He built it much the way a politician would solicit votes: he knocked on dozens of doors a day, asking people to come to his Sunday evening service. He took notes on their responses, followed up with phone calls - and slowly built his congregation. He helped his cause with some aggressive - and, for the time, audacious - self-promotion. Shortly after founding the church, he launched a daily radio broadcast. In 1968 he began televising his sermons, in a show called The Old-Time Gospel Hour, which by 1980 had 21 million viewers. Still on the air, it is the longest continuously running religious broadcast on television.

Like many southern preachers, Falwell opposed black civil rights; in 1965 he told his congregation he would find it impossible to preach the pure gospel and still participate in such reforms, and that integration would mean the destruction of the white race. But in later years he was not above massaging the date of his conversion, saying he had first baptised a black family "probably" in 1960, whereas the parish records showed it had not happened until 1971. To the last, he blended his life's work of saving souls with political activism. He recently preached a sermon on global warming, in which he dismissed the issue as "hocus pocus", a satanic plot to distract Christians from the more important work of spreading the gospel.

In 1958 he married a church pianist, Macel Pate. She survives him, as do Jonathan and another son and daughter.

· Jerry Lewis Falwell, clergyman, born August 11 1933; died May 15 2007


Christopher Reed

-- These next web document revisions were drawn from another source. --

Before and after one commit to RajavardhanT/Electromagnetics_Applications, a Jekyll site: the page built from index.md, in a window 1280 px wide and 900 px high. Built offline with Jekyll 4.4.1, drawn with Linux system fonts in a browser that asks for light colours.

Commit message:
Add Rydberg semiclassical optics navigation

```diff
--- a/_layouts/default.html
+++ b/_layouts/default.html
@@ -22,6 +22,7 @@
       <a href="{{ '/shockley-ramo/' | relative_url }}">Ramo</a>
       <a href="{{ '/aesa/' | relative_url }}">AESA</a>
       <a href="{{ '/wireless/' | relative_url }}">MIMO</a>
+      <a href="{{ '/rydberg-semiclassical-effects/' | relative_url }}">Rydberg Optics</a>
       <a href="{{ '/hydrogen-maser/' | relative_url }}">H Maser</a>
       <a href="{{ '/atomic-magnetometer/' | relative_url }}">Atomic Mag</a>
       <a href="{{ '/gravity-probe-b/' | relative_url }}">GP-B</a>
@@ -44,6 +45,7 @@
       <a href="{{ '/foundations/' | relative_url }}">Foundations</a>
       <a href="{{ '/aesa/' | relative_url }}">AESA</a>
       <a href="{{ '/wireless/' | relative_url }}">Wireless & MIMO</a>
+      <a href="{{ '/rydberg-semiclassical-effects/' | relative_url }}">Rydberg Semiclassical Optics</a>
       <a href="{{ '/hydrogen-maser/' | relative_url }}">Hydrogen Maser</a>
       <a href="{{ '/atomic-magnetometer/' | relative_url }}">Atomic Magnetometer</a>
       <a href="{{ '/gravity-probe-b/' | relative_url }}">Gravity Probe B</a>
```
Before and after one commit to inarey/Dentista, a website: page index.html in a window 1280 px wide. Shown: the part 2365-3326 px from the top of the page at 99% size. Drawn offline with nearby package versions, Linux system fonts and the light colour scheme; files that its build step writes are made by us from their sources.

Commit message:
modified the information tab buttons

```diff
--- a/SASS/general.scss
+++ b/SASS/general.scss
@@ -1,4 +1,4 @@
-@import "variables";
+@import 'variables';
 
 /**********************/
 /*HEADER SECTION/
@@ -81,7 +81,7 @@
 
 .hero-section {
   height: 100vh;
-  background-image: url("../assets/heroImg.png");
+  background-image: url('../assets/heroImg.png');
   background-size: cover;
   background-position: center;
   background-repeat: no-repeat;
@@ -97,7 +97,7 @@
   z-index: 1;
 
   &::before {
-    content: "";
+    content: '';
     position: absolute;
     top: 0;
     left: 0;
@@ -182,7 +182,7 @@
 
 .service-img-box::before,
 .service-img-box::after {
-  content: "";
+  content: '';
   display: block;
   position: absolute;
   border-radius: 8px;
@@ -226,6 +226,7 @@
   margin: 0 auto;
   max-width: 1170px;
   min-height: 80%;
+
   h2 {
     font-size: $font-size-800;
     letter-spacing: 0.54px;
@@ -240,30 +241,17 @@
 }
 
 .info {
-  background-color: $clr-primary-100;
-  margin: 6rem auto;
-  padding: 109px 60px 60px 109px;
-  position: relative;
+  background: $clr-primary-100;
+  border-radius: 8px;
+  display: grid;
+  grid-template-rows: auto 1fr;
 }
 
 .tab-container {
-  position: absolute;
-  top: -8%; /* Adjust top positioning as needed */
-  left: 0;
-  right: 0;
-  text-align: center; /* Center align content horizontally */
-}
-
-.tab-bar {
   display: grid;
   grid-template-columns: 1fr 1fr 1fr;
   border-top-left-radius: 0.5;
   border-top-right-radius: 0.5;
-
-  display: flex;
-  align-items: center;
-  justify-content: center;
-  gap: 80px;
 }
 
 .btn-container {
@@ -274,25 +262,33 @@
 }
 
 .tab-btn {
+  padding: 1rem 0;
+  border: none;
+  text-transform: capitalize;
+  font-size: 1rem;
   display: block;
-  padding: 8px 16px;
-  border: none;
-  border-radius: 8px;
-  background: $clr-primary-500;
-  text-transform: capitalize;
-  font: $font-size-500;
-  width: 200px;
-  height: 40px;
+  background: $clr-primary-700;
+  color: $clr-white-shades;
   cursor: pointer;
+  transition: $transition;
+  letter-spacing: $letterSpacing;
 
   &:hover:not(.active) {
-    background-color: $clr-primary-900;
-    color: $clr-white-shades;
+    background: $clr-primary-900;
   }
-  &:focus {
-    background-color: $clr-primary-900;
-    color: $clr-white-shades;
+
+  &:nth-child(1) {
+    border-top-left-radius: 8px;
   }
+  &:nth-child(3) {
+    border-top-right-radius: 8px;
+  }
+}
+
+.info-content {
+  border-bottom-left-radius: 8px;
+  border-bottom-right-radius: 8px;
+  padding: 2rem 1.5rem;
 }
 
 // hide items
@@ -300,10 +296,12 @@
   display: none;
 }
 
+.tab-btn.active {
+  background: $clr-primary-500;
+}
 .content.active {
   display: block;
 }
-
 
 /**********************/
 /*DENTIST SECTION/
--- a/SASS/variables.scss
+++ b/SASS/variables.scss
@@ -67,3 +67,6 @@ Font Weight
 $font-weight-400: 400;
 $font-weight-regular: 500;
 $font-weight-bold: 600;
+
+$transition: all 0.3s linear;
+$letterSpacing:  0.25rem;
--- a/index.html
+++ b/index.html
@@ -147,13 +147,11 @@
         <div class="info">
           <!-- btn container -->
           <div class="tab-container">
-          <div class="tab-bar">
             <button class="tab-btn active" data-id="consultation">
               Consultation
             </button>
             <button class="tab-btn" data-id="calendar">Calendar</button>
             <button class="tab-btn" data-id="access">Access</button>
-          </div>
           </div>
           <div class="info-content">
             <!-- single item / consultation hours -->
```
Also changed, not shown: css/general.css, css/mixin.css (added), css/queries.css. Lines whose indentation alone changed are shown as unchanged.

The GuardianTramp

Related Content

Article image
Will Jerry Falwell Jr’s fall from grace end his influence over Trump voters?
Sex scandal surrounding ex-head of Liberty University could weigh on president’s white evangelical fanbase in run-up to election

Harriet Sherwood

28, Aug, 2020 @8:53 AM

Article image
Christian leader Jerry Falwell urges Trump support: 'He’s a moral person'
The evangelical Liberty University president, who helped give Trump the Christian vote in 2016, aims to influence voters again

Harriet Sherwood in Lynchburg, Virginia

09, Oct, 2018 @5:00 AM

Defender of the faith

As ITV halves its religious output and evangelical pressure groups lead the charge against 'blasphemy' on screen, the broadcasters' official adviser on religion, the Bishop of Norwich, tells Maggie Brown why television needs God.

Maggie Brown

27, Mar, 2005 @11:50 PM

Scrap Jerry Springer invitation, say rabbis

Rabbis have criticised a leading Jewish charity for inviting Jerry Springer, the American television presenter, to be the guest speaker at its annual fundraising dinner next week. By Stephen Bates.

Stephen Bates, religious affairs correspondent

21, Jan, 2005 @7:33 AM

The late Jerry Falwell

Michelle Goldberg: The man who called the Teletubbies gay also opposed civil rights, blamed 9/11 on lesbians, and built a more conservative America.

Michelle Goldberg

15, May, 2007 @9:00 PM

Article image
Abusive calls give BBC chiefs a Jerry Springer moment

Guards were last night protecting the homes of two senior BBC executives as complaints from Christian groups at Saturday's showing of Jerry Springer - the Opera escalated into threats of violence. By Owen Gibson.

Owen Gibson, media correspondent

10, Jan, 2005 @11:20 AM

Tim Dowling on televangelism in America today

Tim Dowling goes Christian channel-surfing.

Tim Dowling

02, Mar, 2007 @11:57 PM

Jerry Falwell lives ... in Poland

Michelle Goldberg: The Poles are now investigating whether the Teletubbies are gay as US religious-right style politics spreads through Europe.

Michelle Goldberg

30, May, 2007 @1:00 PM

Article image
Jerry Falwell Jr accused of hypocrisy after sharing photo of pants unzipped
Head of Liberty University is one of Americas’s most powerful evangelical leaders and a prominent backer of Donald Trump

Adam Gabbatt

04, Aug, 2020 @5:35 PM

Comment: Face to faith
Fissiparous evangelical Christians are now being reunited by hatred, says Giles Fraser.

17, Feb, 2007 @11:59 PM